Medienkorrespondenz reported that all three plaintiffs believe the merger is unlawful and threatens to distort competition in the cable broadband and television markets. For its part, DT was said to have pointed to “various serious competitive disadvantages on the television markets that were insufficiently taken into account when the merger was approved”, while Tele Columbus stated that the EC had made procedural errors during its investigation. Indeed, during the presentation of DT’s fourth-quarter results for 2019, Hannes Wittig, Head of Investor Relations at DT, cited “dominance in the TV market and the dominance in the housing market” as the primary concerns.
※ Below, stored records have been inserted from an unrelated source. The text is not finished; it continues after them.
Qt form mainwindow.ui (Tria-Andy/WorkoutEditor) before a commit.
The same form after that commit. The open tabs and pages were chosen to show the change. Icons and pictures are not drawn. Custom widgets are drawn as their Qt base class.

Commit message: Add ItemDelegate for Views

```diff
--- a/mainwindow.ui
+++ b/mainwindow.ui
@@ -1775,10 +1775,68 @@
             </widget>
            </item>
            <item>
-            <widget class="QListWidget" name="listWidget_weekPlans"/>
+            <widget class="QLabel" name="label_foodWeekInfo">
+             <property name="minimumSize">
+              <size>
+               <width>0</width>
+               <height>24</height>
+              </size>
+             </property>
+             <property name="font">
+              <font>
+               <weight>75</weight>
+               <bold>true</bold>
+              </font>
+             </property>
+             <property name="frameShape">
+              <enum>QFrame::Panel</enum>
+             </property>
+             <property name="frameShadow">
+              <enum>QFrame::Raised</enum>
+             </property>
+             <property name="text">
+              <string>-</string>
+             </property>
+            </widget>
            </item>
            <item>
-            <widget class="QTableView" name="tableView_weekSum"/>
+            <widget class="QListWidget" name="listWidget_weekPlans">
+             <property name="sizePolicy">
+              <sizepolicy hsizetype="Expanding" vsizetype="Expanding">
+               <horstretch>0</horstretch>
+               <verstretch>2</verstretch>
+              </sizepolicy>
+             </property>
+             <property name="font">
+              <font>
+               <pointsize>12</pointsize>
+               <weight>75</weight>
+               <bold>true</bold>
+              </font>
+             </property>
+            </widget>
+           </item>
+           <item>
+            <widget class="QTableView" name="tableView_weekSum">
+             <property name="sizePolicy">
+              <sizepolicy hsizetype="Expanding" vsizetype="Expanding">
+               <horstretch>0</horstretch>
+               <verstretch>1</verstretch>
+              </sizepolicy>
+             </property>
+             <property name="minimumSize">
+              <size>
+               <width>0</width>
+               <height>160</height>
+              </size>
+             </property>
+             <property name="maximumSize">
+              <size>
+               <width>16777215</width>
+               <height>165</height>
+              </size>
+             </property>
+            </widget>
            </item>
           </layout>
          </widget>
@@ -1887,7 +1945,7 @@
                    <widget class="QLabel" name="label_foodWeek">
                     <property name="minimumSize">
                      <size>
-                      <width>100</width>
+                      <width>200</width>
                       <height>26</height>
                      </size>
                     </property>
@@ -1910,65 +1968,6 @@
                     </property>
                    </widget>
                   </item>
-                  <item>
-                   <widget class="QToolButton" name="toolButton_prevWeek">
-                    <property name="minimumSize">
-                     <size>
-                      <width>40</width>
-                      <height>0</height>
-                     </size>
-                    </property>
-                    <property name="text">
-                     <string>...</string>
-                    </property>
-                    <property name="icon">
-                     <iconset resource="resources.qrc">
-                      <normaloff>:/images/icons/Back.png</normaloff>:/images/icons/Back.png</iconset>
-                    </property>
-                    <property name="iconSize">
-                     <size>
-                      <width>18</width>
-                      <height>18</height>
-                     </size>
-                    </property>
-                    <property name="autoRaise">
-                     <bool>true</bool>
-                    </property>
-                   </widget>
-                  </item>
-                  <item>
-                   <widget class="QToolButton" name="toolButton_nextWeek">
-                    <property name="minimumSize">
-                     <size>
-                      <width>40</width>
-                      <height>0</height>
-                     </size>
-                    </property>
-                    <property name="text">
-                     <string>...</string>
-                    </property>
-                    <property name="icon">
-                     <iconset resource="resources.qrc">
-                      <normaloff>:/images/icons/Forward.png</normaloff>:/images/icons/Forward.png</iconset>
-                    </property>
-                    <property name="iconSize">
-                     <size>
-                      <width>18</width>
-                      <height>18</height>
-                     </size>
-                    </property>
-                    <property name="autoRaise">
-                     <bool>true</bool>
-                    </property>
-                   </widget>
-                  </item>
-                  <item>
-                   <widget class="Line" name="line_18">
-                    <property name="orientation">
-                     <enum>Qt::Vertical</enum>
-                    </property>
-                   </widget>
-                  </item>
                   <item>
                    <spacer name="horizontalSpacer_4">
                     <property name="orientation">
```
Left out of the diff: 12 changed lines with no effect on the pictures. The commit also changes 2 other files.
Medienkorrespondenz said VfD and Unitymedia have a combined 70%–80% share of the ‘Gestattungsmarkt’ (licensing market), where cable network operators compete for contracts with Germany’s housing associations in order to supply rental apartments with cable television. A total of eleven million households in Germany are said to be provided with TV services under such contracts. Timotheus Höttges, Chief Executive of DT, has often expressed concern over cablecos’ strength through these historical bulk service contracts with housing associations — a market DT has long sought to break back into, but without flagging obvious progress (Vodafonewatch, #163 and passim).
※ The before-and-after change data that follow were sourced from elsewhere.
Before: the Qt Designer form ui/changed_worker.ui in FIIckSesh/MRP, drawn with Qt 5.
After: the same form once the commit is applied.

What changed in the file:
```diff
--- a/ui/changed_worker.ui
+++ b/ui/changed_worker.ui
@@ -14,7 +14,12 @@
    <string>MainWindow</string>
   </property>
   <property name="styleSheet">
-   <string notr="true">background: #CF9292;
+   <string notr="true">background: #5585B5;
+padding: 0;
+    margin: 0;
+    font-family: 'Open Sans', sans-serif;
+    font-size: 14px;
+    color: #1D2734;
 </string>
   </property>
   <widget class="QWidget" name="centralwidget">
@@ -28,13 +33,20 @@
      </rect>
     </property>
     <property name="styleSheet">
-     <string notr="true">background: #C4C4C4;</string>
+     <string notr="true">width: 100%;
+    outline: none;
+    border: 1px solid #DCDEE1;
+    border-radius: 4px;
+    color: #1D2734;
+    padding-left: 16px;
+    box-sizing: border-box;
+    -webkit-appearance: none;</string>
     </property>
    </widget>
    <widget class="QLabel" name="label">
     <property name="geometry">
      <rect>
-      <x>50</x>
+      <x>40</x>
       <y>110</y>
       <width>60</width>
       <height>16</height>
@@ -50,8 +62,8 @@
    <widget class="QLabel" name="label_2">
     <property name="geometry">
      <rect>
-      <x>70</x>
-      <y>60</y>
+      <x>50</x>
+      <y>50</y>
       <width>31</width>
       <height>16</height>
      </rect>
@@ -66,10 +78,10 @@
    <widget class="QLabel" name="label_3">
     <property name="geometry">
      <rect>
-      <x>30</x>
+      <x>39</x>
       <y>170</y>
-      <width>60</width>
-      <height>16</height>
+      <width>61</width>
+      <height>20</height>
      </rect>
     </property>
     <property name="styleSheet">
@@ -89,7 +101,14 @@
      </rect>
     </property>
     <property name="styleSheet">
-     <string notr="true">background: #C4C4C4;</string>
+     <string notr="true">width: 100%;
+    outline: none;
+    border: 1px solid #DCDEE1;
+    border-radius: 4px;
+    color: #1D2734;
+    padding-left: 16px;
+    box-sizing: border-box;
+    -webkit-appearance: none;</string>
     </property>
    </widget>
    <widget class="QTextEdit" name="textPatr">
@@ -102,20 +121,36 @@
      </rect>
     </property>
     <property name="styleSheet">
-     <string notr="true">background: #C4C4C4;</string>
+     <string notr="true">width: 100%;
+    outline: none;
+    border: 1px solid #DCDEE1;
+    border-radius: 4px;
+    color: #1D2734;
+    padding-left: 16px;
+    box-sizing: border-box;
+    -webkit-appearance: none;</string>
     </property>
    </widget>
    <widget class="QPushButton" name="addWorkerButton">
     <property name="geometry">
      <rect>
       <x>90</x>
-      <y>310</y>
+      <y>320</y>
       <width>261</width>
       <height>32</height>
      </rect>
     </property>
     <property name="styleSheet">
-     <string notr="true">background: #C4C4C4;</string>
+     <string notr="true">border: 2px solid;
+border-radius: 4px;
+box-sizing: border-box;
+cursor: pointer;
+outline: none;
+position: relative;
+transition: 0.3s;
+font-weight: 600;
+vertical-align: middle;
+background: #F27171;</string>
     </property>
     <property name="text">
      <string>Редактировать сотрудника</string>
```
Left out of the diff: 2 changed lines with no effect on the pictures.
It is not clear if the Fachverband Rundfunk- und Breitbandkommunikation (FRK), an association of about 160 small‑ and medium-size cable operators in Germany, is involved in the legal action against the EC over the Unitymedia merger. The FRK had signalled it could join a community of plaintiffs to spread the legal costs should efforts to secure legal aid prove unsuccessful (Vodafonewatch, #180). As well as DT, Netcologne, and Tele Columbus, cablecos EWE TEL and wilhelm.tel have previously been cited as potential participants.
Lawyers being kept busy
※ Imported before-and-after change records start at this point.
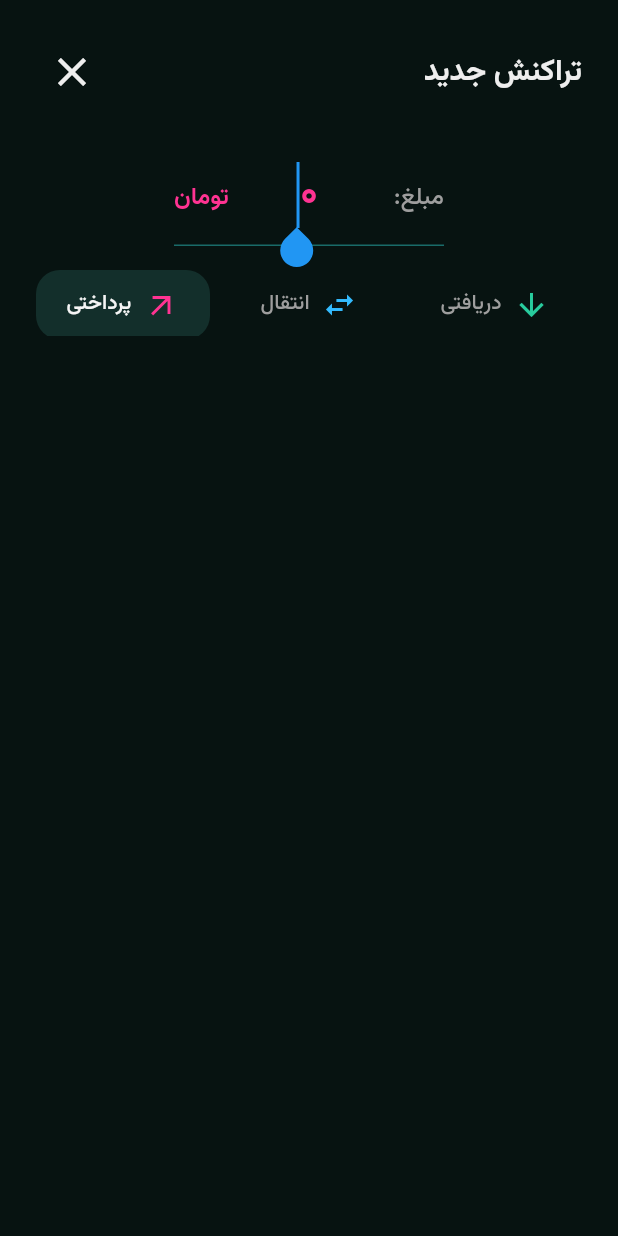
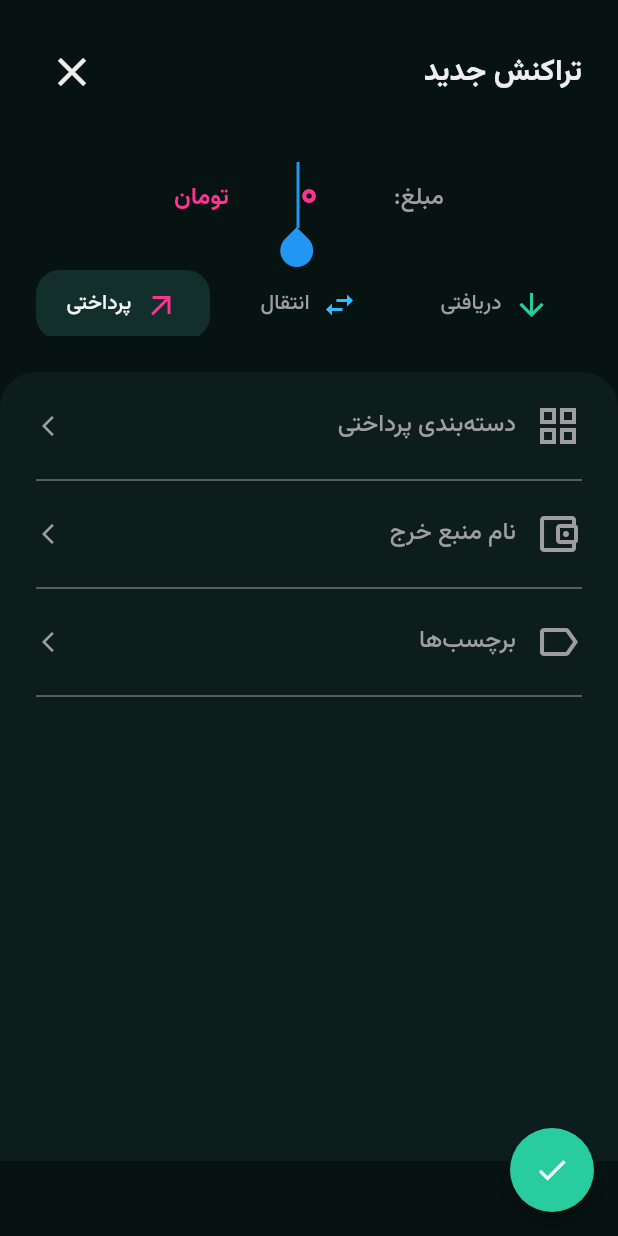
Before and after one commit to ismrtz/hyper-log, a Flutter app: the NewTransaction screen opened by its route, on a phone screen of 412 x 824 dp. Run offline on Flutter 3.47's test engine with Material 2 defaults, Android fonts, the phone set to English and light mode, and no system bars.

Commit message:
feat[widget]: add transaction filed

```diff
--- a/lib/screens/new_transaction.dart
+++ b/lib/screens/new_transaction.dart
@@ -1,4 +1,7 @@
 import 'package:flutter/material.dart';
+
+// widgets
+import '../widgets/transaction/transaction_field.dart';
 
 class NewTransaction extends StatefulWidget {
   const NewTransaction({super.key});
@@ -36,6 +39,24 @@ class _NewTransactionState extends State<NewTransaction> {
     },
   ];
 
+  List paymentFields = [
+    {
+      'name': 'category',
+      'label': 'دسته‌بندی پرداختی',
+      'icon': Icons.grid_view_outlined,
+    },
+    {
+      'name': 'resource',
+      'label': 'نام منبع خرج',
+      'icon': Icons.account_balance_wallet_outlined,
+    },
+    {
+      'name': 'label',
+      'label': 'برچسب‌ها',
+      'icon': Icons.label_outline,
+    },
+  ];
+
   dynamic get selectedTransactionType {
     return buttonsList.where((button) => button['selected']).toList();
   }
@@ -44,14 +65,22 @@ class _NewTransactionState extends State<NewTransaction> {
     Navigator.of(context).pop();
   }
 
+  void tapTransactionField(String fieldName) {
+    print(fieldName);
+  }
+
   @override
   Widget build(BuildContext context) {
     return Scaffold(
+      resizeToAvoidBottomInset: false,
       body: Container(
         color: const Color.fromRGBO(7, 19, 17, 1),
-        padding: const EdgeInsets.all(24),
         child: SafeArea(
           child: Column(children: [
+            Container(
+              padding: const EdgeInsets.all(24),
+              child: Column(
+                children: [
                   Row(
                     mainAxisAlignment: MainAxisAlignment.spaceBetween,
                     children: [
@@ -83,12 +112,12 @@ class _NewTransactionState extends State<NewTransaction> {
                               keyboardType: TextInputType.number,
                               decoration: InputDecoration(
                                 focusedBorder: const UnderlineInputBorder(
-                              borderSide: BorderSide(
-                                  color: Color.fromRGBO(25, 107, 105, 1))),
+                                    borderSide:
+                                        BorderSide(color: Colors.transparent)),
                                 suffixText: 'تومان',
                                 prefixText: 'مبلغ:',
-                          prefixStyle:
-                              const TextStyle(color: Colors.grey, fontSize: 16),
+                                prefixStyle: const TextStyle(
+                                    color: Colors.grey, fontSize: 16),
                                 suffixStyle: TextStyle(
                                     color: selectedTransactionType[0]['color'],
                                     fontSize: 16,
@@ -110,7 +139,8 @@ class _NewTransactionState extends State<NewTransaction> {
                     height: 44,
                     margin: const EdgeInsets.only(top: 16),
                     child: GridView.builder(
-                gridDelegate: const SliverGridDelegateWithFixedCrossAxisCount(
+                      gridDelegate:
+                          const SliverGridDelegateWithFixedCrossAxisCount(
                               crossAxisCount: 3,
                               crossAxisSpacing: 8,
                               mainAxisSpacing: 0,
@@ -123,10 +153,12 @@ class _NewTransactionState extends State<NewTransaction> {
                                 style: ButtonStyle(
                                     shape: MaterialStatePropertyAll(
                                         RoundedRectangleBorder(
-                                      borderRadius: BorderRadius.circular(16))),
+                                            borderRadius:
+                                                BorderRadius.circular(16))),
                                     backgroundColor: MaterialStatePropertyAll(
                                         buttonsList[index]['selected']
-                                      ? const Color.fromRGBO(19, 47, 43, 1)
+                                            ? const Color.fromRGBO(
+                                                19, 47, 43, 1)
                                             : Colors.transparent)),
                                 onPressed: () {
                                   buttonsList.forEach(
@@ -148,8 +180,33 @@ class _NewTransactionState extends State<NewTransaction> {
                       },
                     ),
                   )
+                ],
+              ),
+            ),
+            Container(
+              height: MediaQuery.of(context).size.height - 298,
+              decoration: const BoxDecoration(
+                  color: Color.fromRGBO(12, 29, 27, 1),
+                  borderRadius: BorderRadius.only(
+                      topLeft: Radius.circular(24),
+                      topRight: Radius.circular(24))),
+              child: Padding(
+                  padding: const EdgeInsets.only(top: 8),
+                  child: Column(
+                    children: paymentFields
+                        .map((field) => TransactionField(
+                            field: field,
+                            onTapTransaction: tapTransactionField))
+                        .toList(),
+                  )),
+            ),
           ]),
         ),
+      ),
+      floatingActionButton: FloatingActionButton(
+        backgroundColor: const Color.fromRGBO(40, 204, 158, 1),
+        onPressed: () {},
+        child: const Icon(Icons.done),
       ),
     );
   }
--- /dev/null
+++ b/lib/widgets/transaction/transaction_field.dart
@@ -0,0 +1,57 @@
+import 'package:flutter/material.dart';
+
+class TransactionField extends StatelessWidget {
+  const TransactionField(
+      {required this.field, required this.onTapTransaction, super.key});
+
+  final Map field;
+  final Function onTapTransaction;
+
+  @override
+  Widget build(BuildContext context) {
+    return InkWell(
+      onTap: () => onTapTransaction(field['name']),
+      child: Padding(
+        padding: const EdgeInsets.symmetric(horizontal: 24),
+        child: Column(
+          children: [
+            Container(
+              padding: const EdgeInsets.symmetric(vertical: 12),
+              child: Row(
+                mainAxisAlignment: MainAxisAlignment.spaceBetween,
+                children: [
+                  const Icon(
+                    Icons.arrow_back_ios_new,
+                    color: Colors.grey,
+                    size: 16,
+                  ),
+                  Row(
+                    children: [
+                      Text(
+                        field['label'],
+                        style:
+                            const TextStyle(color: Colors.grey, fontSize: 16),
+                      ),
+                      Container(
+                          margin: const EdgeInsets.only(left: 12),
+                          child: Icon(
+                            field['icon'],
+                            color: field.containsKey('color')
+                                ? field['color']
+                                : Colors.grey,
+                            size: 32,
+                          )),
+                    ],
+                  ),
+                ],
+              ),
+            ),
+            const Divider(
+              color: Colors.grey,
+            )
+          ],
+        ),
+      ),
+    );
+  }
+}
```
Lines whose indentation alone changed are shown as unchanged.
DT’s move adds to an already multi-layered legal and regulatory sub-plot to its rivalry with Vodafone. DT is already engaged in separate and long‑running legal cases brought by Kabel Deutschland (KDG) — the cableco acquired by VfD in 2014 — as well as Unitymedia over fees it charged them for shared use of cable ducts. DT and KDG have been in dispute over the charges since 2012. According to DT’s latest Annual Report, KDG estimated its latest claims at around €624m. Although the Bundesgerichtshof (Federal Court of Justice) ruled in KDG’s favour in January 2017 (Vodafonewatch, #152), meaning that the case was referred back to the Oberlandesgericht Frankfurt am Main (Higher Regional Court of Frankfurt am Main/OLG), the OLG rejected the appeal in December 2018 and disallowed a further appeal.
In similar proceedings, Unitymedia filed claims against DT in January 2013, demanding a refund of €570m plus interest and calling on DT to cease charging “more than a specific and precisely stated amount for the shared use of cable ducts”. The claim was dismissed by Landgericht Köln (Cologne Regional Court) in October 2016. Then, in March 2018, the Oberlandesgericht Düsseldorf (Düsseldorf Higher Regional Court) rejected the appeal against this decision. In both proceedings, the plaintiffs have lodged a complaint against the non‑allowance of appeal with the Federal Court of Justice.
Keep calm and carry on
As things stand, VfD’s public position is that it believes the lawsuits have little chance of success. Its stock response has been that the EC “thoroughly examined the takeover of Unitymedia by Vodafone by means of market tests and extensive surveys, among other things”. A VfD spokesperson told Broadband TV News that the OpCo is “relaxed about the legal action”.